Gallup has talked with many higher ed leaders about these findings, and it has been heartening to learn how many leaders are energized by having fresh insights about the importance and value of mentoring relationships in college. But it has also been frustrating to hear how many believe it’s too costly or unreasonable to ensure that every college student receives mentoring.
How is it possible that some leaders feel this kind of experience is more expensive or less practical than building and maintaining multimillion-dollar athletic facilities or high-end residential complexes? Or that it’s more difficult to provide mentors for students than to commit significant amounts of human and financial resources to eke out a few extra students in their admissions yield or create a massive machine to fund-raise from alumni?
If your college or university wants to get serious about finding mentors for its students, it could start by looking at is own alumni base. Assuming your institution has been around for 10 years or more, your alumni are one of the greatest human capital assets it has — not just as donors, but also as potential mentors.

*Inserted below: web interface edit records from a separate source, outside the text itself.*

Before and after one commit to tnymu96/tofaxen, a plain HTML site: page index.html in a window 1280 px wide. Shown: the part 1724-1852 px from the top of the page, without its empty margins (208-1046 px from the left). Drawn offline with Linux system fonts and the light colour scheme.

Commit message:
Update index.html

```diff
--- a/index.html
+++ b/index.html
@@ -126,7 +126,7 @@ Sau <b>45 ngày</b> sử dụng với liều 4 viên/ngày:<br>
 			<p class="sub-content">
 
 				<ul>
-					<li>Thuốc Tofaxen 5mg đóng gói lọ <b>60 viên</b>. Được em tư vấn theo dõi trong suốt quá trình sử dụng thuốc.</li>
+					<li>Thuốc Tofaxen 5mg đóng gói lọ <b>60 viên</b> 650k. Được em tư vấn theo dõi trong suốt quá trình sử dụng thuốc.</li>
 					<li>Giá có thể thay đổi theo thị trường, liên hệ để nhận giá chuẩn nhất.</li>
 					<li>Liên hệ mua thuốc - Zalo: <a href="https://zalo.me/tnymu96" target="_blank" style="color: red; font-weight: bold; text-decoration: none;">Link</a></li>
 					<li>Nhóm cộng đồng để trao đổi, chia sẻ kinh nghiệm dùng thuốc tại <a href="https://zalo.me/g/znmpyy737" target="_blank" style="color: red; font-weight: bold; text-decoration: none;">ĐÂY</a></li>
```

Let’s use my alma mater, as an example. We have about 6,500 undergraduate students. There are more than 140,000 members of the alumni association. If just 10 percent of alumni agreed to serve as mentors, we would have a pool of 14,000 alumni for the 6,500 undergrads. That’s more than a two-to-one mentor-to-student ratio.
Imagine what would happen if your college applied just a portion of the staffing and budget for its development office toward recruiting alumni to mentor a current undergraduate. This relationship doesn’t have to be complicated — all that’s required is two to three calls, Skype meetings, or Google Hangouts between an alumnus and an undergrad each year for one-to-one coaching, plus some basic framework for how they engage one another. How many of your alumni might take you up on this offer if you made a concerted effort to recruit them? As an alumnus, would you be willing to mentor a current undergrad a few hours a year?
Within just one year, it’s completely conceivable that a college or university could achieve a 100 percent mentoring experience rate for its undergraduates. It’s simply a matter of valuing it and making it happen. For example, in a recent study Gallup conducted of Western Governors University alumni, fully 68 percent strongly agreed they had a mentor who encouraged them to pursue their goals and dreams. That’s three times higher than the national average of college graduates across all institutions – and accomplished at a fully online, adult-learner institution nonetheless.
At WGU, rather than conducting class, faculty members serve as mentors, working with students one-to-one. Upon enrollment, each WGU student is assigned a mentor who stays with them until graduation, meeting regularly by phone and in touch via email and text constantly. WGU mentors provide a wide range of support, from help with time management and finding learning resources to tutoring students on the course materials. It’s possible for all institutions to do this kind of mentoring in many different ways, and it doesn’t have to be costly. And as a side benefit: Imagine how much donations might rise among alumni who have a one-to-one relationship with a current undergrad.
Higher education has never tapped one its greatest human capital assets — its alumni — to provide a service its students might value most. According to Gallup research, it could be one of the most important changes a college or university could make toward supporting the success of its future graduates — or the biggest blown opportunity in its history.
Brandon Busteed is executive director of Gallup Education.